The handful of Mexican students planning to attend Red Deer College should see few difficulties under Canada’s new visitors’ rules, says the college’s international programs co-ordinator.
Earlier this week, the federal government added Mexico and the Czech Republic to the list of countries whose citizens must have temporary resident visas to be allowed entry to Canada.
Czech Republic was among a group of former Eastern Bloc countries removed from the list earlier this year, said Scott Deederly, constituency assistant for Red Deer MP Earl Dreeshen.
It and Mexico were both put on the list because immigration offices have been getting a surge of requests for asylum from their citizens during visits to Canada, Deederly said on Wednesday.
Unannounced beforehand, the decision has created a furor of activity among Mexicans and Czechs who are in the midst of making plans to visit Canada, including some who have already purchased air fare. WestJet will defer tickets for its passengers, but Air Canada has not yet made a similar announcement, said Deederly.
The visa requirement will mainly affect people planning on short-term visits, because people coming here to work or study will have already applied for permits.
However, they will now need to acquire the visas as well, said Lucy Astill, international student programs co-ordinator for Red Deer College.

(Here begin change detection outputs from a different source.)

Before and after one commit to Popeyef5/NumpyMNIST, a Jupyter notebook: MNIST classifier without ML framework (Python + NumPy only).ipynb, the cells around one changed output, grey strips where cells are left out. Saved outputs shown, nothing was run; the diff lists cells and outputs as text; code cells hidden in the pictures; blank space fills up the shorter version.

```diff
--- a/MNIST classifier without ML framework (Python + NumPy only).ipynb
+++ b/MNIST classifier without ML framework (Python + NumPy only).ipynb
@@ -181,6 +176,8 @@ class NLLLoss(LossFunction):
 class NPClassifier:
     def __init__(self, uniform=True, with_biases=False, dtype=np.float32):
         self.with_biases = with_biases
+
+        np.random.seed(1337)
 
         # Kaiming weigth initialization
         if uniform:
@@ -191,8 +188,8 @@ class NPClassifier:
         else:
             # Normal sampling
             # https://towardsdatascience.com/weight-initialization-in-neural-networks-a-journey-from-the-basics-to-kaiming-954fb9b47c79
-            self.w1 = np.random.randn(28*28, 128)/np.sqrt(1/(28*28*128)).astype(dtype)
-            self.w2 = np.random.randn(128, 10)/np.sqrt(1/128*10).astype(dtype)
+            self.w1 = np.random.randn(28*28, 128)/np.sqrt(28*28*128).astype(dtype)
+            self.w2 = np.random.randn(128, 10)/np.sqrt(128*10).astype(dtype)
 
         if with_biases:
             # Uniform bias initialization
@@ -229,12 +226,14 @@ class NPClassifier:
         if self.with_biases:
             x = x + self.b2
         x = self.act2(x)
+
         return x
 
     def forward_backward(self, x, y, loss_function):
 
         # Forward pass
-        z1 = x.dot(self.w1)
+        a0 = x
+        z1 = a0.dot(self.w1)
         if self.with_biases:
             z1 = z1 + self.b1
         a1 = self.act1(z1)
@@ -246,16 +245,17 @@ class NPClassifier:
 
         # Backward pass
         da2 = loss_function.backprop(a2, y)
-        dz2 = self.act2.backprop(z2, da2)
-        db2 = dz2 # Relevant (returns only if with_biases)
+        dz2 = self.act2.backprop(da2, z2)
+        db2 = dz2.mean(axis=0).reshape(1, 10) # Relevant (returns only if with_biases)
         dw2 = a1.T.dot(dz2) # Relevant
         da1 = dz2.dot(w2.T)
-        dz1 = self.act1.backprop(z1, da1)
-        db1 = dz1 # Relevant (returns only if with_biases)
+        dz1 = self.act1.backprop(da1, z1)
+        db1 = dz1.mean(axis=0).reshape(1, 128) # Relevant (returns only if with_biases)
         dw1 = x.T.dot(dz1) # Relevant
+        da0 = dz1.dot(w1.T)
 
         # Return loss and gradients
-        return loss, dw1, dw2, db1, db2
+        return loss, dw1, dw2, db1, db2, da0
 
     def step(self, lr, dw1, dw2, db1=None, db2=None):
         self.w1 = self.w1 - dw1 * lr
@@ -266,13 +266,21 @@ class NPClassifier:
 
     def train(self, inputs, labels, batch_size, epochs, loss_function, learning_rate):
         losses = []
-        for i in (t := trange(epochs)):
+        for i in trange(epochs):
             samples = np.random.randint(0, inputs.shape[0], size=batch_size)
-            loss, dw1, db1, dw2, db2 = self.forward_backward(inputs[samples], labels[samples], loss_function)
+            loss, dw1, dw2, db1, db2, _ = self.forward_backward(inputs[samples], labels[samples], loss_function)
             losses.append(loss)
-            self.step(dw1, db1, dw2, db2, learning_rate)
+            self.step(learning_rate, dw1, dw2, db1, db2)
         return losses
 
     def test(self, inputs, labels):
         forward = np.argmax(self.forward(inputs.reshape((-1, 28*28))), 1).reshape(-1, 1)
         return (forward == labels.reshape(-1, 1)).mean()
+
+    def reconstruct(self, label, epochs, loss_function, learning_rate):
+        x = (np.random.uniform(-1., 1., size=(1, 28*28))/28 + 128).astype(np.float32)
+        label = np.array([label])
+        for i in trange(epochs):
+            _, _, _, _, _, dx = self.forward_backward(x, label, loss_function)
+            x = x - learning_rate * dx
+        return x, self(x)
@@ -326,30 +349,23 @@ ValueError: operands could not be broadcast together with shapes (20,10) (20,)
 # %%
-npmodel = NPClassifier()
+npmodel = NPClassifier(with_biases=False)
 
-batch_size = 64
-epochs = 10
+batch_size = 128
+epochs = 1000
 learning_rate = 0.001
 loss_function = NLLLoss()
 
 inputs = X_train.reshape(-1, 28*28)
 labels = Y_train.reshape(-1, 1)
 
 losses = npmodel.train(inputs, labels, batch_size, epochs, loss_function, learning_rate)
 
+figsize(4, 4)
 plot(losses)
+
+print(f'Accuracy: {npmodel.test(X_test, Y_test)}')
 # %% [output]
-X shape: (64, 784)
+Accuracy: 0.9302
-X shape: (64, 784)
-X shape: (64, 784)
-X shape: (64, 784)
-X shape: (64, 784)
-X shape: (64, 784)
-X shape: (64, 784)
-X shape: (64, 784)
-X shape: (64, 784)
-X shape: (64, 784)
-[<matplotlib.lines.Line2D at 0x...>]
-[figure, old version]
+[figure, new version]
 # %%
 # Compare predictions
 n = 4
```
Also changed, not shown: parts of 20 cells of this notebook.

Like all visitors, Mexican students already here will have to apply for extensions to stay longer than six months, said Astill.
Fewer than a dozen Mexican students are expected to enter Red Deer College this fall, she said.
“All the Mexican students in our summer courses are landed immigrants, so it doesn’t really affect them.”
Students coming for the fall term will have already applied for their study permits, but will now need to get the temporary resident visas as well.
Astill does not anticipate any major problems for those students because they are already in the system and will therefore have satisfied most of the requirements.
Cristian Vale, who immigrated from Mexico about 15 months ago, said on Wednesday that she doubts most Mexicans are even aware of the change.
It is “annoying,” however, because the Canadian embassy in Mexico City is the only place where people can make their applications in person, mail service is undependable and couriers are too expensive, said Vale, assistant for the volunteer interpreter program at Central Alberta Refugee Effort.
“I have family and friends visiting all the time, so now they have to go through all these unknown processes to get to Canada.”
Deederly said his office has received only a few inquiries regarding Mexican visitors so far but is expecting more in the coming days.
There have been no inquiries from Czechs, he said.